[The records — start]

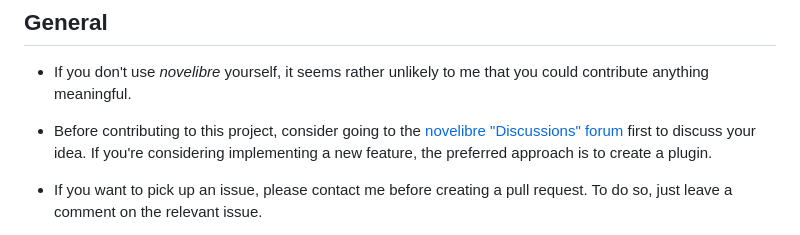
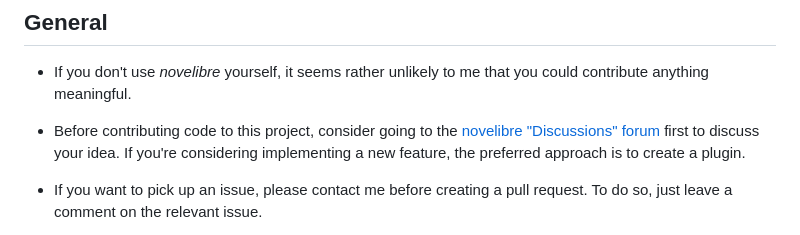
Before and after one commit to peter88213/nv_color_palette, a Markdown page: CONTRIBUTING.md, the part around the change. GitHub-like rendering.

```diff
--- a/CONTRIBUTING.md
+++ b/CONTRIBUTING.md
@@ -5,7 +5,7 @@
 - If you don't use *novelibre* yourself, it seems rather unlikely to me
   that you could contribute anything meaningful.
 
-- Before contributing to this project, consider going to the
+- Before contributing code to this project, consider going to the
   [novelibre "Discussions" forum](https://github.com/peter88213/novelibre/discussions)
   first to discuss your idea.
   If you're considering implementing a new feature, the preferred approach is to create a plugin.
```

[The records — finish]

Work item -
All lines in the records with the string "going" should be copied out.

Solution below -
-- Before contributing to this project, consider going to the
+- Before contributing code to this project, consider going to the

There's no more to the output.